AIM OF THE TASK |
Every record shown below should be duplicated exactly.

====

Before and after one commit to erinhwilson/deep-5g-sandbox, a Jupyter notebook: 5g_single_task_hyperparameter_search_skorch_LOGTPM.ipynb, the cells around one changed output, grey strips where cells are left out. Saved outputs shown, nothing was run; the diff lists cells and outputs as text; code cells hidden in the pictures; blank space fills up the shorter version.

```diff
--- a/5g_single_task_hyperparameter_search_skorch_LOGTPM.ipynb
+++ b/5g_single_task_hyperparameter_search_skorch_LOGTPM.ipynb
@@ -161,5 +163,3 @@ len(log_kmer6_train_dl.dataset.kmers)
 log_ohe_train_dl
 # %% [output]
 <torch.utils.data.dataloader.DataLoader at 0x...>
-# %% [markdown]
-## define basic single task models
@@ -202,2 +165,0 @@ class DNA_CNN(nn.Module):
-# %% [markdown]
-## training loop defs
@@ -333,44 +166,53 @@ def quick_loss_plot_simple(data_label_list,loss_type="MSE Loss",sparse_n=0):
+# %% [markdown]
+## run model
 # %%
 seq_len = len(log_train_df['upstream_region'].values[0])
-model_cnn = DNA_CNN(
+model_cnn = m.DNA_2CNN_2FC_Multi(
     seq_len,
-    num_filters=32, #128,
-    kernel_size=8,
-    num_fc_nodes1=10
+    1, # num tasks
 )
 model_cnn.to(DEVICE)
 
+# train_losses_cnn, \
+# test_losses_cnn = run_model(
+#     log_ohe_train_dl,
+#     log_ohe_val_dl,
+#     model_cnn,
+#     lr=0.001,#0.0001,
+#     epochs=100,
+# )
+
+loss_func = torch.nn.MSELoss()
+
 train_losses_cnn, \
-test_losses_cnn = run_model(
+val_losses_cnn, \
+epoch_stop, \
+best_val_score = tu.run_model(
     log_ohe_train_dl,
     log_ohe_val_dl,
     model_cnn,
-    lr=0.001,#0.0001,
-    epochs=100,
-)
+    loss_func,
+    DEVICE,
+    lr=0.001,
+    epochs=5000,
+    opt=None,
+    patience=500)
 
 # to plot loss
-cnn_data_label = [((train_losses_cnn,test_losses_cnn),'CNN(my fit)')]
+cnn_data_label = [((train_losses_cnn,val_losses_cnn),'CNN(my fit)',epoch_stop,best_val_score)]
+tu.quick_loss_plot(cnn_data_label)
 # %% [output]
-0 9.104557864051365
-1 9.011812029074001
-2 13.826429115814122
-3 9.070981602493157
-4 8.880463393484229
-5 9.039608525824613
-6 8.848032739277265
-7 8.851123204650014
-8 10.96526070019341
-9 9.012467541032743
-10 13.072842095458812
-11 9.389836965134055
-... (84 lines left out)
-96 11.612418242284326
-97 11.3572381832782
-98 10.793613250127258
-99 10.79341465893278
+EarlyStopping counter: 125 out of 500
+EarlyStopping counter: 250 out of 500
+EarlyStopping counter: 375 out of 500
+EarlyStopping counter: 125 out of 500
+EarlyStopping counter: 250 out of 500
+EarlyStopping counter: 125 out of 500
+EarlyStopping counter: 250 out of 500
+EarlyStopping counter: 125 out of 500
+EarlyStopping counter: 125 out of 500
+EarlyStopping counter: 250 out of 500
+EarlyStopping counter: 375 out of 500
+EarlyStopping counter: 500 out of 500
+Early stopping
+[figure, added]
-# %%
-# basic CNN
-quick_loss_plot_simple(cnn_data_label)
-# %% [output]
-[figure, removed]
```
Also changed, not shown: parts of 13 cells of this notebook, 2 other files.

====

ANSWER TO THE PROBLEM |
Before and after one commit to erinhwilson/deep-5g-sandbox, a Jupyter notebook: 5g_single_task_hyperparameter_search_skorch_LOGTPM.ipynb, the cells around one changed output, grey strips where cells are left out. Saved outputs shown, nothing was run; the diff lists cells and outputs as text; code cells hidden in the pictures; blank space fills up the shorter version.

```diff
--- a/5g_single_task_hyperparameter_search_skorch_LOGTPM.ipynb
+++ b/5g_single_task_hyperparameter_search_skorch_LOGTPM.ipynb
@@ -161,5 +163,3 @@ len(log_kmer6_train_dl.dataset.kmers)
 log_ohe_train_dl
 # %% [output]
 <torch.utils.data.dataloader.DataLoader at 0x...>
-# %% [markdown]
-## define basic single task models
@@ -202,2 +165,0 @@ class DNA_CNN(nn.Module):
-# %% [markdown]
-## training loop defs
@@ -333,44 +166,53 @@ def quick_loss_plot_simple(data_label_list,loss_type="MSE Loss",sparse_n=0):
+# %% [markdown]
+## run model
 # %%
 seq_len = len(log_train_df['upstream_region'].values[0])
-model_cnn = DNA_CNN(
+model_cnn = m.DNA_2CNN_2FC_Multi(
     seq_len,
-    num_filters=32, #128,
-    kernel_size=8,
-    num_fc_nodes1=10
+    1, # num tasks
 )
 model_cnn.to(DEVICE)
 
+# train_losses_cnn, \
+# test_losses_cnn = run_model(
+#     log_ohe_train_dl,
+#     log_ohe_val_dl,
+#     model_cnn,
+#     lr=0.001,#0.0001,
+#     epochs=100,
+# )
+
+loss_func = torch.nn.MSELoss()
+
 train_losses_cnn, \
-test_losses_cnn = run_model(
+val_losses_cnn, \
+epoch_stop, \
+best_val_score = tu.run_model(
     log_ohe_train_dl,
     log_ohe_val_dl,
     model_cnn,
-    lr=0.001,#0.0001,
-    epochs=100,
-)
+    loss_func,
+    DEVICE,
+    lr=0.001,
+    epochs=5000,
+    opt=None,
+    patience=500)
 
 # to plot loss
-cnn_data_label = [((train_losses_cnn,test_losses_cnn),'CNN(my fit)')]
+cnn_data_label = [((train_losses_cnn,val_losses_cnn),'CNN(my fit)',epoch_stop,best_val_score)]
+tu.quick_loss_plot(cnn_data_label)
 # %% [output]
-0 9.104557864051365
-1 9.011812029074001
-2 13.826429115814122
-3 9.070981602493157
-4 8.880463393484229
-5 9.039608525824613
-6 8.848032739277265
-7 8.851123204650014
-8 10.96526070019341
-9 9.012467541032743
-10 13.072842095458812
-11 9.389836965134055
-... (84 lines left out)
-96 11.612418242284326
-97 11.3572381832782
-98 10.793613250127258
-99 10.79341465893278
+EarlyStopping counter: 125 out of 500
+EarlyStopping counter: 250 out of 500
+EarlyStopping counter: 375 out of 500
+EarlyStopping counter: 125 out of 500
+EarlyStopping counter: 250 out of 500
+EarlyStopping counter: 125 out of 500
+EarlyStopping counter: 250 out of 500
+EarlyStopping counter: 125 out of 500
+EarlyStopping counter: 125 out of 500
+EarlyStopping counter: 250 out of 500
+EarlyStopping counter: 375 out of 500
+EarlyStopping counter: 500 out of 500
+Early stopping
+[figure, added]
-# %%
-# basic CNN
-quick_loss_plot_simple(cnn_data_label)
-# %% [output]
-[figure, removed]
```
Also changed, not shown: parts of 13 cells of this notebook, 2 other files.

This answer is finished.